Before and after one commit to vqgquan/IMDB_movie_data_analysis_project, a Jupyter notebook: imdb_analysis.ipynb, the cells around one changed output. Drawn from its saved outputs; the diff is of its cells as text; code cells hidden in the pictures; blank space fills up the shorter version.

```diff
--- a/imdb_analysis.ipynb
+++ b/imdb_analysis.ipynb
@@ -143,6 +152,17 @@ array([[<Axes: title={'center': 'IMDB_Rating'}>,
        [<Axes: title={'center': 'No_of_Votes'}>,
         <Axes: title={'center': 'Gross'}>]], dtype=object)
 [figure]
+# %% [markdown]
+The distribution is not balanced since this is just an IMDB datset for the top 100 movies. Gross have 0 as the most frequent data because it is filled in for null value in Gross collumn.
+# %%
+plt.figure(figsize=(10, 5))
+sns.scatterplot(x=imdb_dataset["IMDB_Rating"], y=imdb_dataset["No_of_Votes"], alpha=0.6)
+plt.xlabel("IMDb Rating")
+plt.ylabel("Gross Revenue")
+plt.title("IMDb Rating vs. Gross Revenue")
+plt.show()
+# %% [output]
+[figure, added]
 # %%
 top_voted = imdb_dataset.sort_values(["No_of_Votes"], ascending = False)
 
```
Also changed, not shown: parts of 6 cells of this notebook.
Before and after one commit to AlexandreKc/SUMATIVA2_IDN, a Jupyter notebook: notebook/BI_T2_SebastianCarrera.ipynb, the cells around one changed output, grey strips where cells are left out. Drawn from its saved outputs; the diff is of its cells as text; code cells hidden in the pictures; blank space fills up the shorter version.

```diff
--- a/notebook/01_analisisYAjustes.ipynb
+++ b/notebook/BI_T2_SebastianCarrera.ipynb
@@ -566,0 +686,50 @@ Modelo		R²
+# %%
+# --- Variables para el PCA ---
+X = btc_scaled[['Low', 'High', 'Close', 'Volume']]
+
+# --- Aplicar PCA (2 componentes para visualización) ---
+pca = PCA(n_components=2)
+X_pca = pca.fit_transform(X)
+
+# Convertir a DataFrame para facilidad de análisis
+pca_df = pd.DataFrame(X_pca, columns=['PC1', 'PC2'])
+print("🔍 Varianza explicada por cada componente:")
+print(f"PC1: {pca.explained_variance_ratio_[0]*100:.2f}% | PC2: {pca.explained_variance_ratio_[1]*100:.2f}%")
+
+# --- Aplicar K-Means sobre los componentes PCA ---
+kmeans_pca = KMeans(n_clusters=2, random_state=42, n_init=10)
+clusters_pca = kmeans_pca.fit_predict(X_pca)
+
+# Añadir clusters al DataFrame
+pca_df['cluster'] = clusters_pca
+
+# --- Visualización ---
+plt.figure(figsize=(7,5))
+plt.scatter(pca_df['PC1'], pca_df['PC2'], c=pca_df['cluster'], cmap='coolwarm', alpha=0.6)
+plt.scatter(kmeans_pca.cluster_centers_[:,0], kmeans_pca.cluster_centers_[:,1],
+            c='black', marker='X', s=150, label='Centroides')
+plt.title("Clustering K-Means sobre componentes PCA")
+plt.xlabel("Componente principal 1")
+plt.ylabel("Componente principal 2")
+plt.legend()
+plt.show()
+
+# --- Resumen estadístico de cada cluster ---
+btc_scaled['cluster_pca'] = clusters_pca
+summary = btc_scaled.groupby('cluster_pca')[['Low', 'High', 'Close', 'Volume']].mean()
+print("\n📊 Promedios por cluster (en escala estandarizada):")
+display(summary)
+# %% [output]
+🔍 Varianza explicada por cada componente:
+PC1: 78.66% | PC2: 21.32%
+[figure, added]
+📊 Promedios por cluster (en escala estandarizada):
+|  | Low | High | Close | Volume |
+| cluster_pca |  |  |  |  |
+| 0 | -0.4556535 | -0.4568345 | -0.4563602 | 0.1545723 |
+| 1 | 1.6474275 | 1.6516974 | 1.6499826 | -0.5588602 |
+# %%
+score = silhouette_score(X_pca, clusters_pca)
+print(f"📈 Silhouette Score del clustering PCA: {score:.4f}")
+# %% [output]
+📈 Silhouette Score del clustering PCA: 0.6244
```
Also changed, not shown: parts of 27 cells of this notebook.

━━━━━━

▶ [PROBLEM DESCRIPTION]: Every entry above should be written out again, precisely.

▶ [RESPONSE TO THIS TASK]:
Before and after one commit to vqgquan/IMDB_movie_data_analysis_project, a Jupyter notebook: imdb_analysis.ipynb, the cells around one changed output. Drawn from its saved outputs; the diff is of its cells as text; code cells hidden in the pictures; blank space fills up the shorter version.

```diff
--- a/imdb_analysis.ipynb
+++ b/imdb_analysis.ipynb
@@ -143,6 +152,17 @@ array([[<Axes: title={'center': 'IMDB_Rating'}>,
        [<Axes: title={'center': 'No_of_Votes'}>,
         <Axes: title={'center': 'Gross'}>]], dtype=object)
 [figure]
+# %% [markdown]
+The distribution is not balanced since this is just an IMDB datset for the top 100 movies. Gross have 0 as the most frequent data because it is filled in for null value in Gross collumn.
+# %%
+plt.figure(figsize=(10, 5))
+sns.scatterplot(x=imdb_dataset["IMDB_Rating"], y=imdb_dataset["No_of_Votes"], alpha=0.6)
+plt.xlabel("IMDb Rating")
+plt.ylabel("Gross Revenue")
+plt.title("IMDb Rating vs. Gross Revenue")
+plt.show()
+# %% [output]
+[figure, added]
 # %%
 top_voted = imdb_dataset.sort_values(["No_of_Votes"], ascending = False)
 
```
Also changed, not shown: parts of 6 cells of this notebook.
Before and after one commit to AlexandreKc/SUMATIVA2_IDN, a Jupyter notebook: notebook/BI_T2_SebastianCarrera.ipynb, the cells around one changed output, grey strips where cells are left out. Drawn from its saved outputs; the diff is of its cells as text; code cells hidden in the pictures; blank space fills up the shorter version.

```diff
--- a/notebook/01_analisisYAjustes.ipynb
+++ b/notebook/BI_T2_SebastianCarrera.ipynb
@@ -566,0 +686,50 @@ Modelo		R²
+# %%
+# --- Variables para el PCA ---
+X = btc_scaled[['Low', 'High', 'Close', 'Volume']]
+
+# --- Aplicar PCA (2 componentes para visualización) ---
+pca = PCA(n_components=2)
+X_pca = pca.fit_transform(X)
+
+# Convertir a DataFrame para facilidad de análisis
+pca_df = pd.DataFrame(X_pca, columns=['PC1', 'PC2'])
+print("🔍 Varianza explicada por cada componente:")
+print(f"PC1: {pca.explained_variance_ratio_[0]*100:.2f}% | PC2: {pca.explained_variance_ratio_[1]*100:.2f}%")
+
+# --- Aplicar K-Means sobre los componentes PCA ---
+kmeans_pca = KMeans(n_clusters=2, random_state=42, n_init=10)
+clusters_pca = kmeans_pca.fit_predict(X_pca)
+
+# Añadir clusters al DataFrame
+pca_df['cluster'] = clusters_pca
+
+# --- Visualización ---
+plt.figure(figsize=(7,5))
+plt.scatter(pca_df['PC1'], pca_df['PC2'], c=pca_df['cluster'], cmap='coolwarm', alpha=0.6)
+plt.scatter(kmeans_pca.cluster_centers_[:,0], kmeans_pca.cluster_centers_[:,1],
+            c='black', marker='X', s=150, label='Centroides')
+plt.title("Clustering K-Means sobre componentes PCA")
+plt.xlabel("Componente principal 1")
+plt.ylabel("Componente principal 2")
+plt.legend()
+plt.show()
+
+# --- Resumen estadístico de cada cluster ---
+btc_scaled['cluster_pca'] = clusters_pca
+summary = btc_scaled.groupby('cluster_pca')[['Low', 'High', 'Close', 'Volume']].mean()
+print("\n📊 Promedios por cluster (en escala estandarizada):")
+display(summary)
+# %% [output]
+🔍 Varianza explicada por cada componente:
+PC1: 78.66% | PC2: 21.32%
+[figure, added]
+📊 Promedios por cluster (en escala estandarizada):
+|  | Low | High | Close | Volume |
+| cluster_pca |  |  |  |  |
+| 0 | -0.4556535 | -0.4568345 | -0.4563602 | 0.1545723 |
+| 1 | 1.6474275 | 1.6516974 | 1.6499826 | -0.5588602 |
+# %%
+score = silhouette_score(X_pca, clusters_pca)
+print(f"📈 Silhouette Score del clustering PCA: {score:.4f}")
+# %% [output]
+📈 Silhouette Score del clustering PCA: 0.6244
```
Also changed, not shown: parts of 27 cells of this notebook.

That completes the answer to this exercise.